Exercise aim: Repeat the following entries verbatim, apart from the pictures.

Records to use:
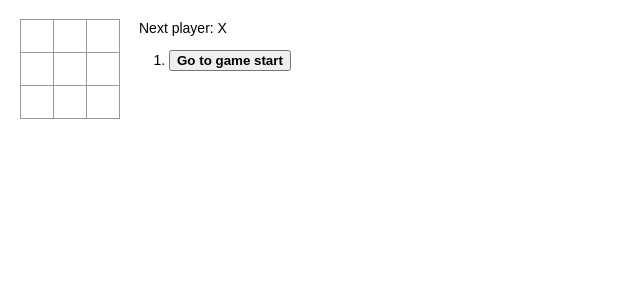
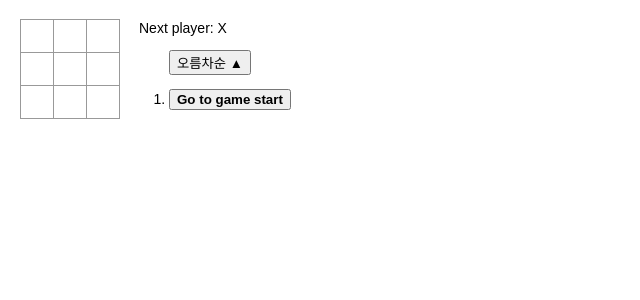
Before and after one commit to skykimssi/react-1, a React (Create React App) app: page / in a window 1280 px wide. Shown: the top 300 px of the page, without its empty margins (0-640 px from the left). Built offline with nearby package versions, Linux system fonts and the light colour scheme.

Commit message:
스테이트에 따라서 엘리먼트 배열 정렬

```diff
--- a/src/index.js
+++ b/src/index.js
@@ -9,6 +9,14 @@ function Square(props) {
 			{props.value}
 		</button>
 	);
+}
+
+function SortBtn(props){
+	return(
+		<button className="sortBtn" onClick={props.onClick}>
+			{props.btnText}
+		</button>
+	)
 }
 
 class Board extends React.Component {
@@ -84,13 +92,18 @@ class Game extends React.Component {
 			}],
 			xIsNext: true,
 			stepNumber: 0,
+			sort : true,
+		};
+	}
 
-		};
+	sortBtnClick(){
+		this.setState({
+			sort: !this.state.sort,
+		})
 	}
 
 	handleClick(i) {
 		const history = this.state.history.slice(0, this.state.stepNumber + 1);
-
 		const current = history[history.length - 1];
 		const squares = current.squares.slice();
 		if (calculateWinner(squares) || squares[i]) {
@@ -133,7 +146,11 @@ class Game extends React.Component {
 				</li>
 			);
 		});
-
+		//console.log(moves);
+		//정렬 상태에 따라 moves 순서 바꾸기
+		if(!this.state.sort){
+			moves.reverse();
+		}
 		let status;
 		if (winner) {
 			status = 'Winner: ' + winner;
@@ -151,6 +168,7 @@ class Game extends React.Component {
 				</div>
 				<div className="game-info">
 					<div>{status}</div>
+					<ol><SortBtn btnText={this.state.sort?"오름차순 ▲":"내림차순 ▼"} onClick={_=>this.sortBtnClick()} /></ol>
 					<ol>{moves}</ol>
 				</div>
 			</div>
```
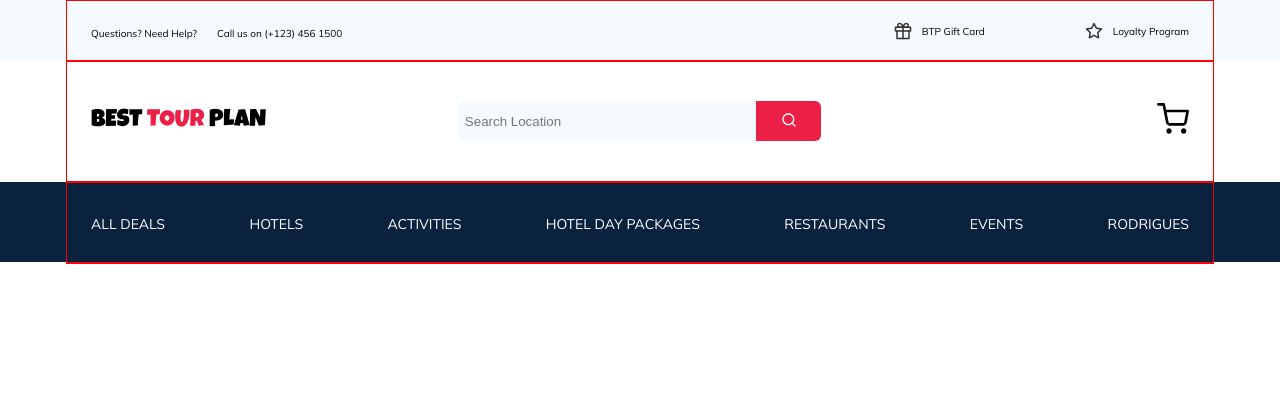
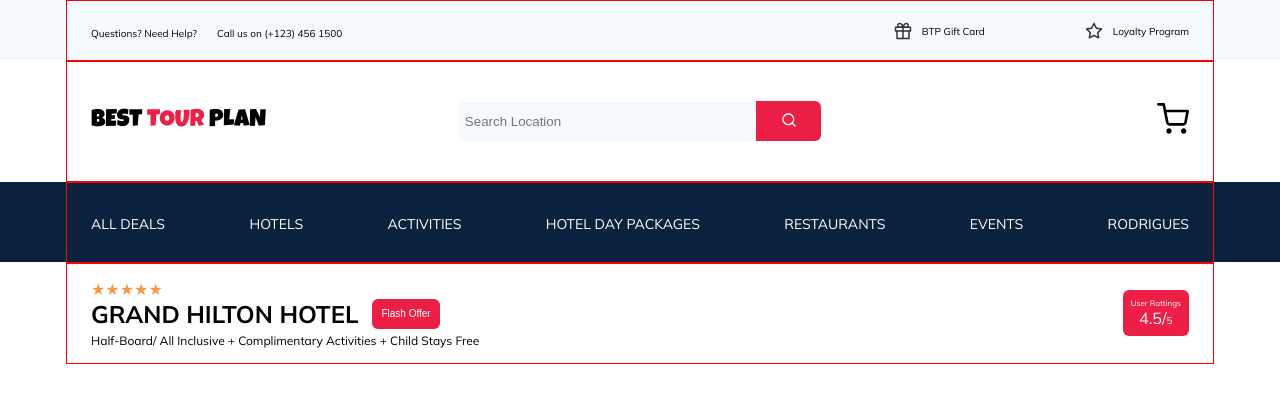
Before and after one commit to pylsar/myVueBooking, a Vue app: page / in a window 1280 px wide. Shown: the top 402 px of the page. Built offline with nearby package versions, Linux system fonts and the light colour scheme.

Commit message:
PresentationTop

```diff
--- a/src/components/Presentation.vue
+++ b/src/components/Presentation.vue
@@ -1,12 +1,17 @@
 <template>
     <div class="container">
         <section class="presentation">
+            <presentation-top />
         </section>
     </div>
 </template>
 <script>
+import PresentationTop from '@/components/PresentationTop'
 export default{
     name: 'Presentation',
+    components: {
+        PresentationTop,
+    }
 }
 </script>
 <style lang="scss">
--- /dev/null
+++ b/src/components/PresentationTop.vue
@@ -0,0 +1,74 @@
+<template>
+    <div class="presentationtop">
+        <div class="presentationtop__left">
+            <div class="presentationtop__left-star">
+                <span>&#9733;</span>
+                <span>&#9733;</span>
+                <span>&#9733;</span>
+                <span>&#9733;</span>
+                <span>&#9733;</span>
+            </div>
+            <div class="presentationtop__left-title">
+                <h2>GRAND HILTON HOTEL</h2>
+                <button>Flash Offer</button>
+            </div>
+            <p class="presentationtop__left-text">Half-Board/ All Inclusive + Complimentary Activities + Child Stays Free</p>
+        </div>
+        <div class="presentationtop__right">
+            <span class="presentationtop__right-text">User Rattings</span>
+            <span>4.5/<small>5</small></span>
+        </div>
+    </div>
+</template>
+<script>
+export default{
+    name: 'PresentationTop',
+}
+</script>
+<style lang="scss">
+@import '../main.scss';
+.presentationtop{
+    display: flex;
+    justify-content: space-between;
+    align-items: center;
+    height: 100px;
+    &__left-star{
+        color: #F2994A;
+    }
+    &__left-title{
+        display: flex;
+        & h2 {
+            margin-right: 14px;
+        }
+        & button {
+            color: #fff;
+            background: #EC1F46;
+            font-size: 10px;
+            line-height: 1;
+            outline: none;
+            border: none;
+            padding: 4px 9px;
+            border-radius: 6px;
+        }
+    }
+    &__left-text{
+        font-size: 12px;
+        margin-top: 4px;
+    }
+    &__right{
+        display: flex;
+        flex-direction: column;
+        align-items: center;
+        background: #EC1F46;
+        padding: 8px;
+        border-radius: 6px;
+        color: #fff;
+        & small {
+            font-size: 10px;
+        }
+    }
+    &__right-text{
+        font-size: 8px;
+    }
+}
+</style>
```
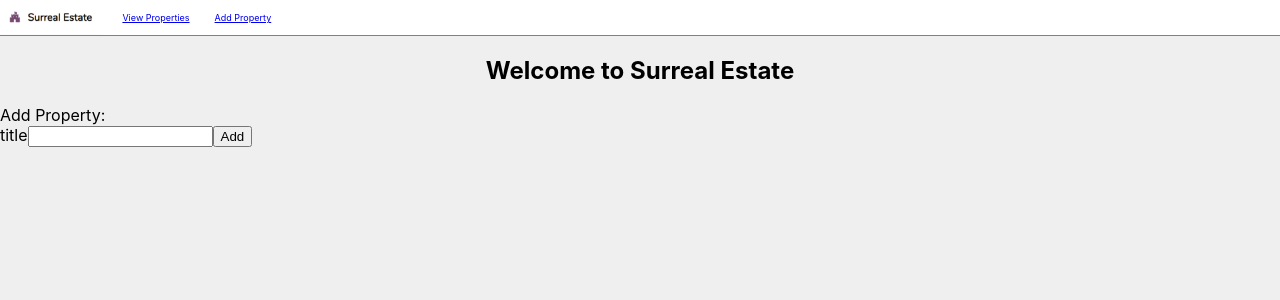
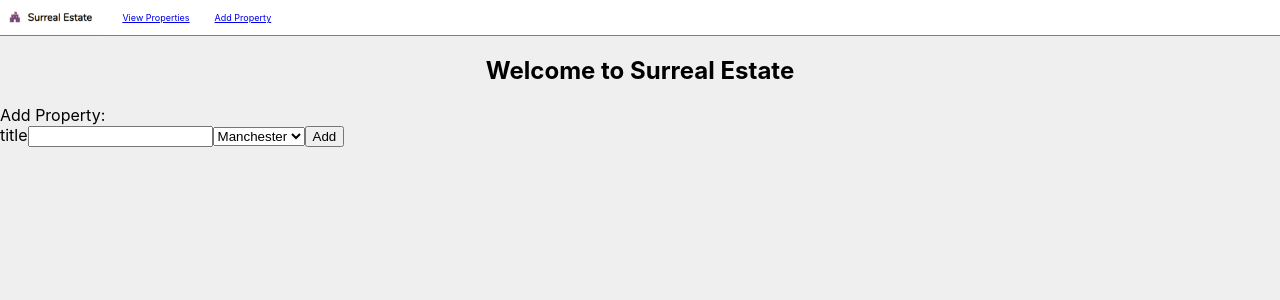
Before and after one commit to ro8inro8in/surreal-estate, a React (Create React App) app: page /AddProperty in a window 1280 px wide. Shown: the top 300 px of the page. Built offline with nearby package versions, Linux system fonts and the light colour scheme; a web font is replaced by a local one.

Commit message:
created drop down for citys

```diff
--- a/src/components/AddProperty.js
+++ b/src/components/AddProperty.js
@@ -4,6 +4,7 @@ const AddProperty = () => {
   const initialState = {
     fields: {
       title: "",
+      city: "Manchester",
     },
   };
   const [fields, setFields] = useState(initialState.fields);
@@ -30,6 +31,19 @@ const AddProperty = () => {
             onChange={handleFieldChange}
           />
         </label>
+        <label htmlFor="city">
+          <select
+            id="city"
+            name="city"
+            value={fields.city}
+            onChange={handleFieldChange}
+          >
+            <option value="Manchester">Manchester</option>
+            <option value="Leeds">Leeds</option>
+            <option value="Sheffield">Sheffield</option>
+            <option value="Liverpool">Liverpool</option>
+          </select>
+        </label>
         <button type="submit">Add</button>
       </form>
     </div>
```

Solution:
Before and after one commit to skykimssi/react-1, a React (Create React App) app: page / in a window 1280 px wide. Shown: the top 300 px of the page, without its empty margins (0-640 px from the left). Built offline with nearby package versions, Linux system fonts and the light colour scheme.

Commit message:
스테이트에 따라서 엘리먼트 배열 정렬

```diff
--- a/src/index.js
+++ b/src/index.js
@@ -9,6 +9,14 @@ function Square(props) {
 			{props.value}
 		</button>
 	);
+}
+
+function SortBtn(props){
+	return(
+		<button className="sortBtn" onClick={props.onClick}>
+			{props.btnText}
+		</button>
+	)
 }
 
 class Board extends React.Component {
@@ -84,13 +92,18 @@ class Game extends React.Component {
 			}],
 			xIsNext: true,
 			stepNumber: 0,
+			sort : true,
+		};
+	}
 
-		};
+	sortBtnClick(){
+		this.setState({
+			sort: !this.state.sort,
+		})
 	}
 
 	handleClick(i) {
 		const history = this.state.history.slice(0, this.state.stepNumber + 1);
-
 		const current = history[history.length - 1];
 		const squares = current.squares.slice();
 		if (calculateWinner(squares) || squares[i]) {
@@ -133,7 +146,11 @@ class Game extends React.Component {
 				</li>
 			);
 		});
-
+		//console.log(moves);
+		//정렬 상태에 따라 moves 순서 바꾸기
+		if(!this.state.sort){
+			moves.reverse();
+		}
 		let status;
 		if (winner) {
 			status = 'Winner: ' + winner;
@@ -151,6 +168,7 @@ class Game extends React.Component {
 				</div>
 				<div className="game-info">
 					<div>{status}</div>
+					<ol><SortBtn btnText={this.state.sort?"오름차순 ▲":"내림차순 ▼"} onClick={_=>this.sortBtnClick()} /></ol>
 					<ol>{moves}</ol>
 				</div>
 			</div>
```
Before and after one commit to pylsar/myVueBooking, a Vue app: page / in a window 1280 px wide. Shown: the top 402 px of the page. Built offline with nearby package versions, Linux system fonts and the light colour scheme.

Commit message:
PresentationTop

```diff
--- a/src/components/Presentation.vue
+++ b/src/components/Presentation.vue
@@ -1,12 +1,17 @@
 <template>
     <div class="container">
         <section class="presentation">
+            <presentation-top />
         </section>
     </div>
 </template>
 <script>
+import PresentationTop from '@/components/PresentationTop'
 export default{
     name: 'Presentation',
+    components: {
+        PresentationTop,
+    }
 }
 </script>
 <style lang="scss">
--- /dev/null
+++ b/src/components/PresentationTop.vue
@@ -0,0 +1,74 @@
+<template>
+    <div class="presentationtop">
+        <div class="presentationtop__left">
+            <div class="presentationtop__left-star">
+                <span>&#9733;</span>
+                <span>&#9733;</span>
+                <span>&#9733;</span>
+                <span>&#9733;</span>
+                <span>&#9733;</span>
+            </div>
+            <div class="presentationtop__left-title">
+                <h2>GRAND HILTON HOTEL</h2>
+                <button>Flash Offer</button>
+            </div>
+            <p class="presentationtop__left-text">Half-Board/ All Inclusive + Complimentary Activities + Child Stays Free</p>
+        </div>
+        <div class="presentationtop__right">
+            <span class="presentationtop__right-text">User Rattings</span>
+            <span>4.5/<small>5</small></span>
+        </div>
+    </div>
+</template>
+<script>
+export default{
+    name: 'PresentationTop',
+}
+</script>
+<style lang="scss">
+@import '../main.scss';
+.presentationtop{
+    display: flex;
+    justify-content: space-between;
+    align-items: center;
+    height: 100px;
+    &__left-star{
+        color: #F2994A;
+    }
+    &__left-title{
+        display: flex;
+        & h2 {
+            margin-right: 14px;
+        }
+        & button {
+            color: #fff;
+            background: #EC1F46;
+            font-size: 10px;
+            line-height: 1;
+            outline: none;
+            border: none;
+            padding: 4px 9px;
+            border-radius: 6px;
+        }
+    }
+    &__left-text{
+        font-size: 12px;
+        margin-top: 4px;
+    }
+    &__right{
+        display: flex;
+        flex-direction: column;
+        align-items: center;
+        background: #EC1F46;
+        padding: 8px;
+        border-radius: 6px;
+        color: #fff;
+        & small {
+            font-size: 10px;
+        }
+    }
+    &__right-text{
+        font-size: 8px;
+    }
+}
+</style>
```
Before and after one commit to ro8inro8in/surreal-estate, a React (Create React App) app: page /AddProperty in a window 1280 px wide. Shown: the top 300 px of the page. Built offline with nearby package versions, Linux system fonts and the light colour scheme; a web font is replaced by a local one.

Commit message:
created drop down for citys

```diff
--- a/src/components/AddProperty.js
+++ b/src/components/AddProperty.js
@@ -4,6 +4,7 @@ const AddProperty = () => {
   const initialState = {
     fields: {
       title: "",
+      city: "Manchester",
     },
   };
   const [fields, setFields] = useState(initialState.fields);
@@ -30,6 +31,19 @@ const AddProperty = () => {
             onChange={handleFieldChange}
           />
         </label>
+        <label htmlFor="city">
+          <select
+            id="city"
+            name="city"
+            value={fields.city}
+            onChange={handleFieldChange}
+          >
+            <option value="Manchester">Manchester</option>
+            <option value="Leeds">Leeds</option>
+            <option value="Sheffield">Sheffield</option>
+            <option value="Liverpool">Liverpool</option>
+          </select>
+        </label>
         <button type="submit">Add</button>
       </form>
     </div>
```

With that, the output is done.